Win for Commission in DOJ’s anti-elder-fraud efforts

Mind Games

Here’s an update on a case we covered last year, part of the Trump administration’s big push to battle fraud aimed at the elderly.

The complaint targeted defendants who allegedly ran more than 30 companies that sent deceptive award mailers to elderly consumers. The allegations ranged from newsletter solicitations disguised as prize announcements to more elaborate fare: One allegation claimed that substantial cash prizes were promoted to consumers who answered a simple math question and paid a registration fee ‒ but when consumers responded to the original offer, they were treated to another, unannounced round of questions and fees. And so on.

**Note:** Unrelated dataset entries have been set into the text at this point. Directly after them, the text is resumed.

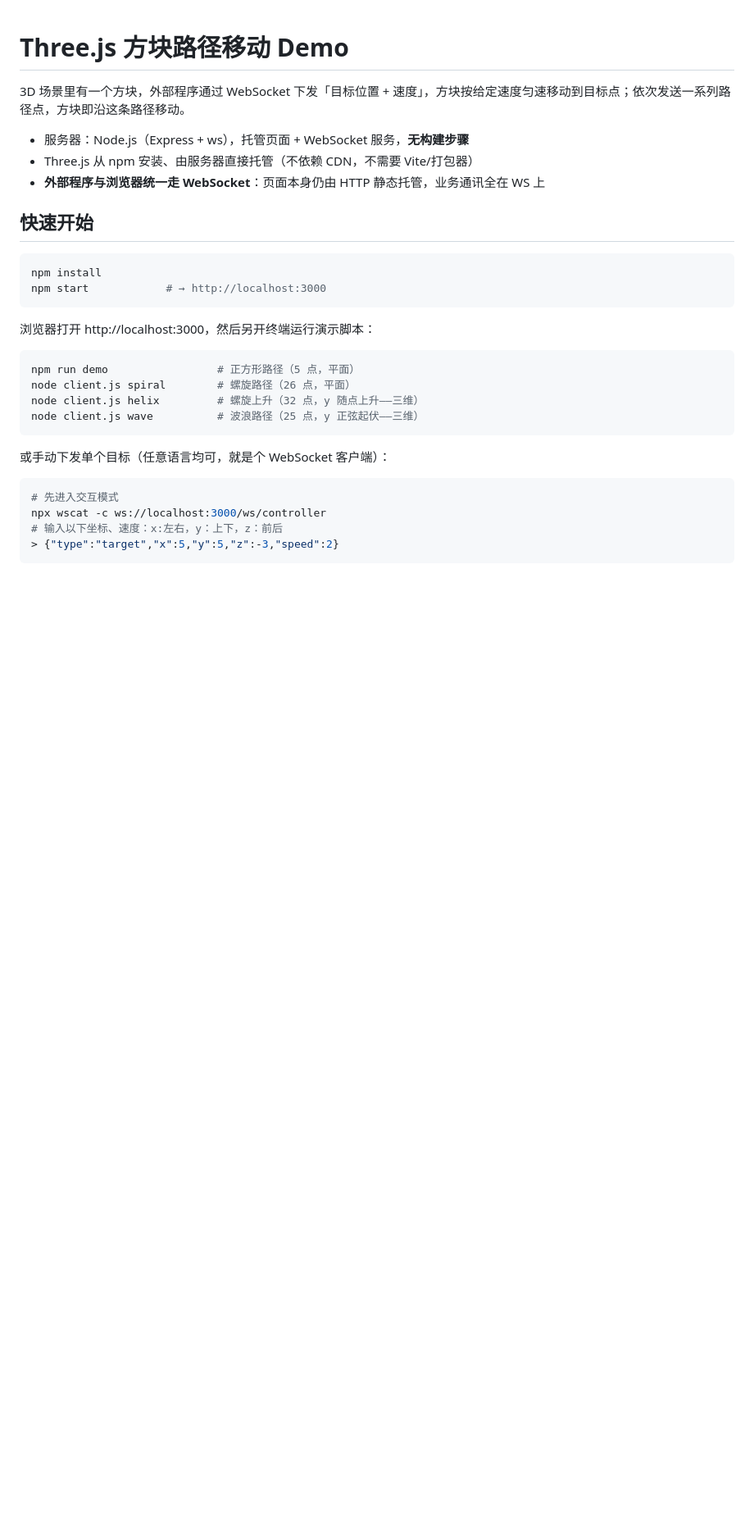
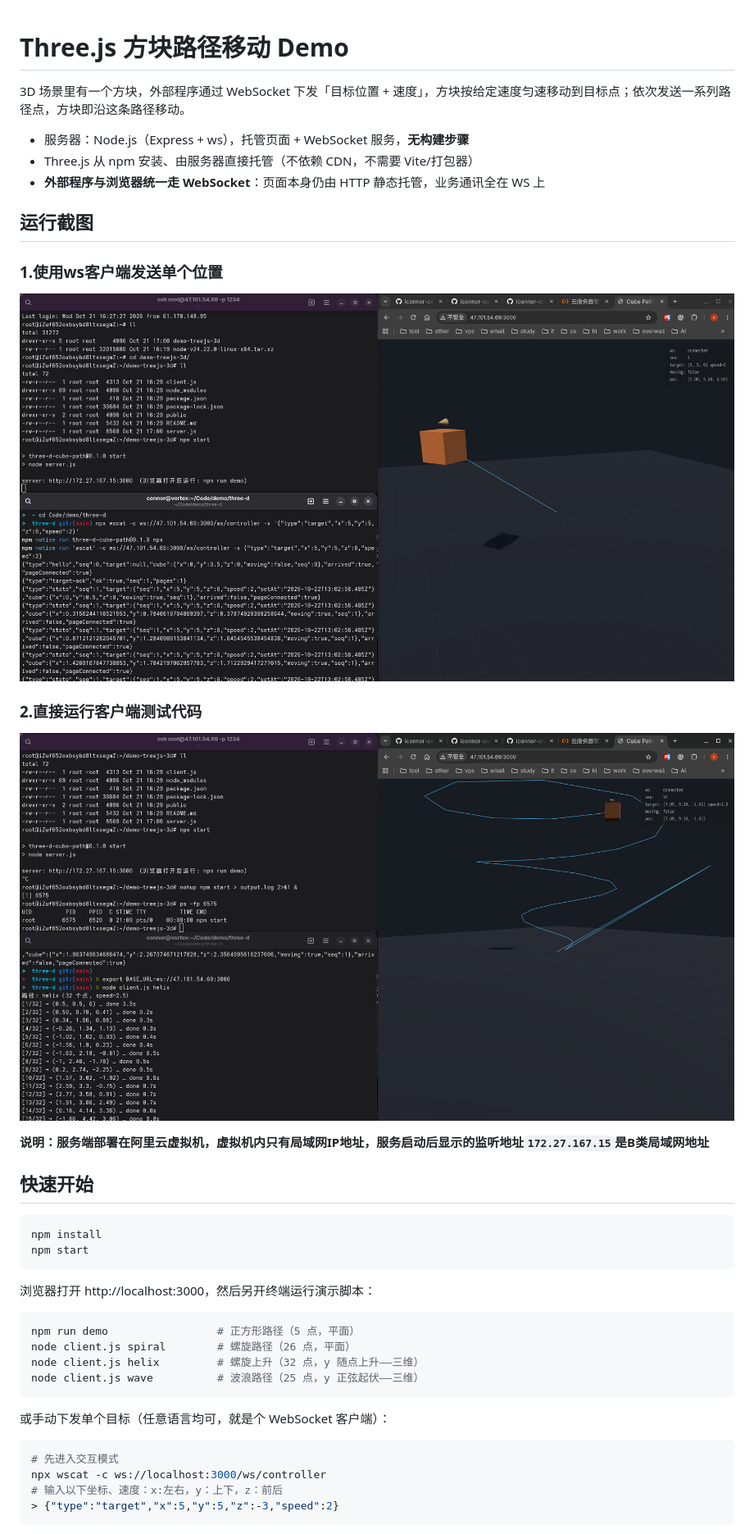
Before and after one commit to iconnor-code/demo-treejs-3d, a Markdown page: README.md, the part around one of its changes. Shown at 82% size. Drawn GitHub-style; pictures changed too: assets/2026-10-22_21-05-23.png (added), assets/2026-10-22_21-14-07.png (added); blank space fills up the shorter version.

Commit message:
添加运行截图

````diff
--- a/README.md
+++ b/README.md
@@ -6,11 +6,20 @@
 - Three.js 从 npm 安装、由服务器直接托管（不依赖 CDN，不需要 Vite/打包器）
 - **外部程序与浏览器统一走 WebSocket**：页面本身仍由 HTTP 静态托管，业务通讯全在 WS 上
 
+## 运行截图
+### 1.使用ws客户端发送单个位置
+![截图1](./assets/2026-10-22_21-05-23.png)
+
+### 2.直接运行客户端测试代码
+![截图2](./assets/2026-10-22_21-14-07.png)
+
+**说明：服务端部署在阿里云虚拟机，虚拟机内只有局域网IP地址，服务启动后显示的监听地址`172.27.167.15`是B类局域网地址**
+
 ## 快速开始
 
 ```bash
 npm install
-npm start            # → http://localhost:3000
+npm start
 ```
 
 浏览器打开 http://localhost:3000，然后另开终端运行演示脚本：
````
Also changed, not shown: other parts of README.md (+1 -1 lines).
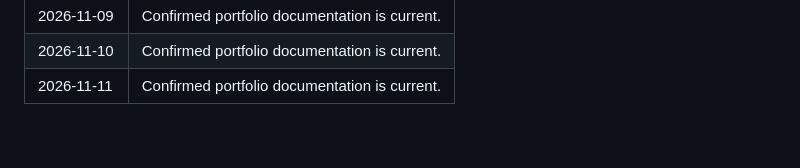
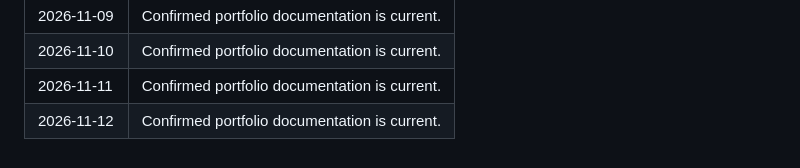
Before and after one commit to bansal-harsh/helloharsh, a Markdown page: activity/daily-checks.md, the part around the change. GitHub-like rendering.

Commit message:
Record daily portfolio activity for 2026-11-12

```diff
--- a/activity/daily-checks.md
+++ b/activity/daily-checks.md
@@ -87,3 +87,4 @@ This log records routine checks that the portfolio documentation remains current
 | 2026-11-09 | Confirmed portfolio documentation is current. |
 | 2026-11-10 | Confirmed portfolio documentation is current. |
 | 2026-11-11 | Confirmed portfolio documentation is current. |
+| 2026-11-12 | Confirmed portfolio documentation is current. |
```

The final math puzzle that awarded the prize, however, was an intricate task that few people could solve ‒ a strategy that the defendants hoped would prove as addictive (and as profitable) as a video game.

The Commission claims that the pair, Kevin Brandes and William Graham, doing business as Next-Gen Inc. and countless other corporate names, defrauded consumers to the tune of $100-plus million over the past five years.

The Takeaway

After the FTC (working with the Missouri attorney general’s office) dropped the hammer on the Next-Gen family, the pair settled. In addition to a whopping $21 million fine, the defendants were required to liquidate personal possessions, including two luxury vacation homes, a yacht and a Bentley automobile.

Interestingly, the defendants are banned from future prize promotions, except “a free raffle, drawing, or similar prize giveaway for which an individual enters or signs up in person.”